throw/safe -> I rather use 'assert(f(...))'/'pcall(f, ...)', or write specific wrapper functions that adjust the function contract to the model of the code I'm writing (e.g. converting string errors to structured exceptions).

bind1, compose -> I never felt the need to use such thing.

callable -> really nice one. But I'd rather see something like a separate library also with functions like 'indexable', 'newindexable', etc. (yes, these names are awful ;-)

class -> This one I use a lot (see LOOP and OiL), but it may be more problematic than the functions above in the sense of obscure semantics for people not familiar with it. From my experience with LOOP, experienced Lua programmers usually wonder what exactly 'class' does (maybe because libraries that support OO in Lua are usually bloated with complex semantics borrowed from huge OO languages like Java), and they are usually worried about weird stuff being done under the hood, so it is safer and clearer for them to write their own simple version of a 'class' function, which is usually all they need. Moreover, programmers coming from OO languages usually miss some particular feature not readily provided by the 'class' function.

is_a -> I guess this is only a natural consequence of adopting a class model with inheritance.

type -> I can't recall the explicit need for such thing. I believe I'd rather use a 'callable' or 'indexable' instead of asserting for a particular metatable or type. But I'm not sure.

> There is no 'shallow copy', but it's easy to make such a function.

Functions like 'table.copy' and 'table.clear' seem basic and general enough to make into a community standard library, specially if written in C like the official standard libraries. One function that I do use *a lot* is:

-- Creates a memoize table that caches the results of a function.
-- Creates a table that caches the results of a function that accepts a single
-- argument and returns a single value.
-- @param func Function which returned values must be cached.
-- @param weak [optional] String that defines the weak mode of the memoize.
-- @return Memoize table created.
-- @usage SquareRootOf = table.memoize(math.sqrt)
-- @usage CounterOf = table.memoize(function() return 0 end, "k")
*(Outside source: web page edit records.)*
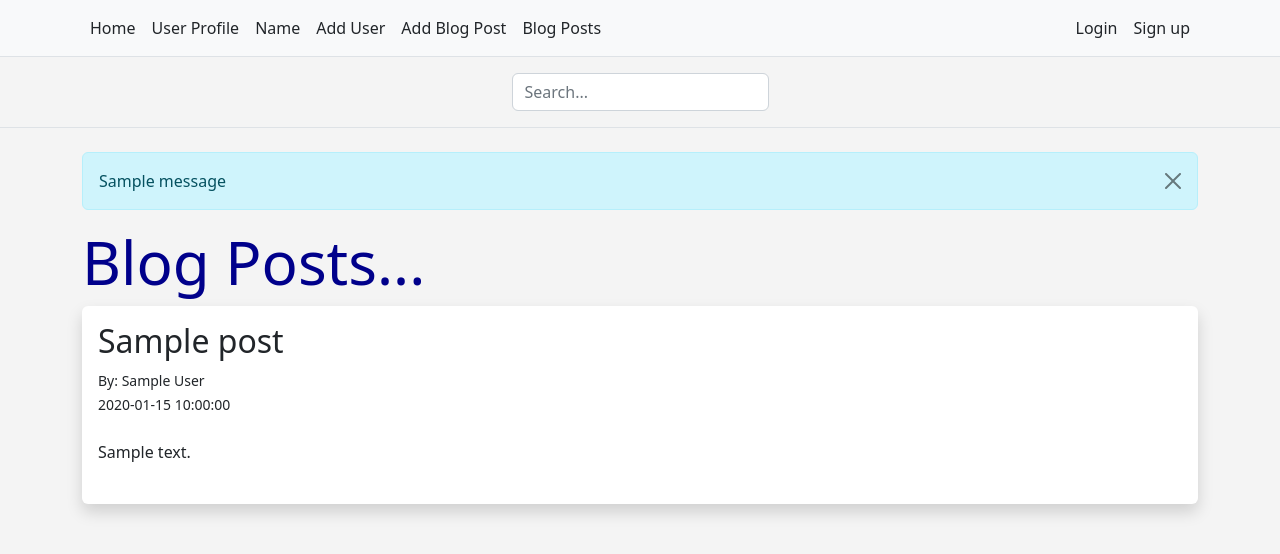
After one commit to Kirasumairu/flask-project, a Flask app: page /posts in a window 1280 px wide. The commit adds this page. Shown: the top 554 px of the page. Run offline with Flask 2, Linux system fonts and the light colour scheme; tables that the repository leaves empty hold one stand-in row (values such as "Sample post"); one stand-in notice (Sample message) is shown.

Commit message:
Blog Posts Page

```diff
--- a/web/main.py
+++ b/web/main.py
@@ -115,6 +115,11 @@ def add_post():
 
     flash('Blog Post Submitted Successfully!')
   return render_template('add_post.html', form=form)
+
+@app.route('/posts')
+def posts():
+  posts = Posts.query.order_by(Posts.date_posted)
+  return render_template('posts.html', posts=posts)
 
 @app.route('/favorite_pizza')
 def get_favorite_pizza():
--- a/web/templates/navbar.html
+++ b/web/templates/navbar.html
@@ -6,6 +6,7 @@
       <li class="nav-item"><a href="{{ url_for('name')}}" class="nav-link link-dark px-2">Name</a></li>
       <li class="nav-item"><a href="{{ url_for('add_user')}}" class="nav-link link-dark px-2">Add User</a></li>
       <li class="nav-item"><a href="{{ url_for('add_post')}}" class="nav-link link-dark px-2">Add Blog Post</a></li>
+      <li class="nav-item"><a href="{{ url_for('posts')}}" class="nav-link link-dark px-2">Blog Posts</a></li>
     </ul>
     <ul class="nav">
       <li class="nav-item"><a href="#" class="nav-link link-dark px-2">Login</a></li>
--- /dev/null
+++ b/web/templates/posts.html
@@ -0,0 +1,21 @@
+{%  extends 'base.html' %}
+
+{% block content %}
+
+{% for message in get_flashed_messages() %}
+  <div class="alert alert-info alert-dismissible fade show" role="alert">
+    {{ message }}
+    <button type="button" class="btn-close" data-bs-dismiss="alert" aria-label="Close"></button>
+  </div>
+{% endfor %}
+
+<h1>Blog Posts...</h1>
+{% for post in posts %}
+  <div class="shadow p-3 mb-5 bg-body rounded">
+    <h2>{{ post.title }}</h2>
+    <small>By: {{ post.author }}</br>
+    {{ post.date_posted }}</small></br></br>
+    {{ post.content }}</br></br>
+  </div>
+{% endfor %}
+{% endblock %}
```
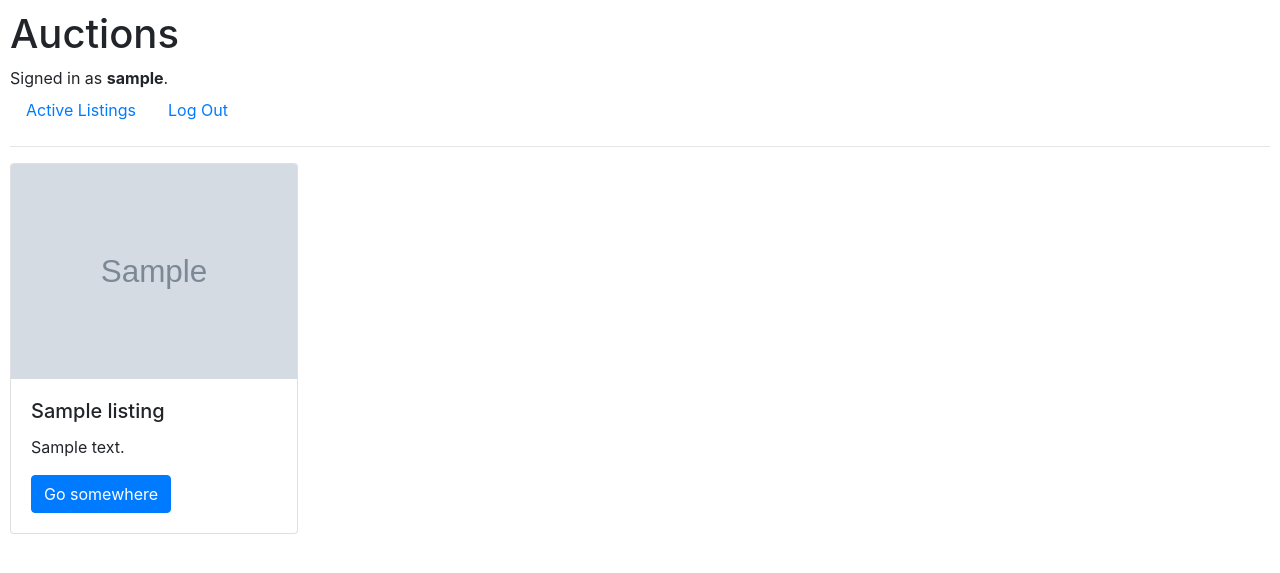
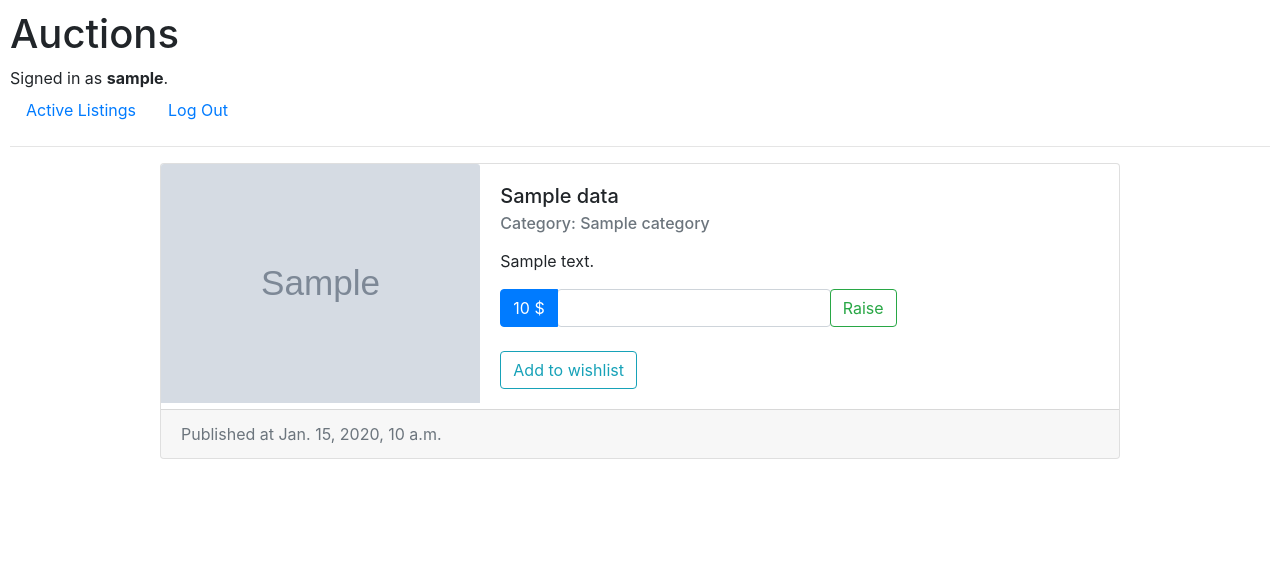
Before and after one commit to la-strole/-CS50web-, a Django app: template auctions/templates/auctions/listing.html in a window 1280 px wide. Shown: the top 573 px of the page. Run offline with Django 3.2, Linux system fonts and the light colour scheme; a user stored in the database is signed in; tables that the repository leaves empty hold one stand-in row (values such as "Sample post"); the template is opened without the code that fills it: values that come from a table or form of the project are taken from there, most other values are stand-ins (such as "Sample title", 1, 10 or a date in 2020); grey boxes marked "Sample" are stand-in pictures; parts of the project's set-up code (start-up, migrations or seed data) failed here and were passed over; some libraries are stand-ins or nearby versions.

Commit message:
Add work with single listing - raise bid

```diff
--- a/auctions/models.py
+++ b/auctions/models.py
@@ -22,7 +22,6 @@ class User(AbstractUser):
         self.timestamp = self.date_joined
 
     def __str__(self):
-
         return f'{self.get_username()}({self.get_full_name()})'
 
 
@@ -97,6 +96,27 @@ class Listing(models.Model):
             logger_models.error(f"Can not create new listing. {e}, {type(e)}.")
             return None
 
+    @staticmethod
+    def get_current_bid(listing):
+
+        bids = Bids.objects.filter(listing=listing)
+        if not bids:
+            return listing.start_value
+        result = max(bids, key=lambda x: x.value)
+        return result.value
+
+    @staticmethod
+    def raise_bid(data: dict):
+        try:
+            result = Bids(listing=data['listing'],
+                          user=data['user'],
+                          value=data['bid'])
+            result.save()
+            return result
+        except (KeyError, ValueError) as e:
+            logger_models.error(f"Can not increase bid for listing data - {data}. {e}.")
+            return None
+
 
 class Wishlist(models.Model):
     id = models.AutoField(editable=False,
@@ -114,6 +134,10 @@ class Wishlist(models.Model):
         verbose_name = 'Wishlist'
         verbose_name_plural = 'Wishlists'
 
+    @staticmethod
+    def if_listing_in_wishlist(listing: Listing, user: User):
+        # TODO start from here
+        pass
 
 class Comments(models.Model):
     id = models.BigAutoField(editable=False, primary_key=True)
--- a/auctions/templates/auctions/listing.html
+++ b/auctions/templates/auctions/listing.html
@@ -1,19 +1,59 @@
 {% extends "auctions/layout.html" %}
 {% load static %}
+{% load humanize %}
 
 {% block body %}
-<div class="card" style="width: 18rem;">
+
+<div class="card mb-3 mx-auto" style="max-width: 960px;">
+  <div class="row no-gutters">
+
+        <div class="col-md-4">
           {% if data.image_url %}
               <img src="{{ data.image_url }}" class="card-img-top" alt="Image for {{ data.title }}">
           {% else %}
               <img src="{% static 'auctions/no_image.jpg' %}" class="card-img-top" alt="Image for {{ data.title }}">
           {% endif %}
+        </div>
+
+        <div class="col-md-8">
               <div class="card-body">
                     <h5 class="card-title">{{ data.title }}</h5>
+                    <h6 class="card-subtitle mb-3 text-muted">Category: {{ data.category }}</h6>
                     <p class="card-text">{{ data.description }}</p>
+                    <div class="input-group">
+                        <div class="input-group-prepend">
+                            <span class="btn btn-primary">{{ current_bid|intcomma }} $</span>
+                        </div>
               {% if user.is_authenticated %}
-      <a href="#" class="btn btn-primary">Go somewhere</a>
+                        <form action="{% url 'auctions:listing' data.id %}" method="post" class="form-inline">
+                            {% csrf_token %}
+                            <input type="number" name="bid" min="{{ current_bid|add:"1" }}" class="form-control"  aria-label="bid" aria-describedby="button-addon2">
+                            <div class="input-group-append">
+                                <button class="btn btn-outline-success" type="submit" id="button-addon2">Raise</button>
+                            </div>
+                        </form>
+
+                    </div>
+
+                    <form action="{% url 'auctions:listing' data.id %}" method="post" class="form-inline">
+                        {% csrf_token %}
+                        <input type="hidden" name="wishlist" value="{{data.id}}">
+                        <button class="btn btn-outline-info mt-4" type="submit">Add to wishlist</button>
+                    </form>
+                    {% comment %} If user owner of listing — he can close it {% endcomment %}
+                    {% if user == data.user %}
+                    <button class="btn btn-outline-danger mt-4" type="button">Close listing</button>
+                    {% endif %}
+
+              {% else %}
+                    </div>
               {% endif %}
               </div>
         </div>
+  </div>
+  <div class="card-footer text-muted">
+    Published at {{ data.timestamp }}
+  </div>
+</div>
+
 {% endblock %}
```
Also changed, not shown: auctions/views.py (+48 -9 lines), commerce/settings.py (+2 -6 lines). Lines whose indentation alone changed are shown as unchanged.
function table.memoize(func, weak)
	return setmetatable({}, {
		__mode = weak,
		__index = function(self, input)
			local output = func(input)
			self[input] = output
			return output

Renato Maia
Computer Scientist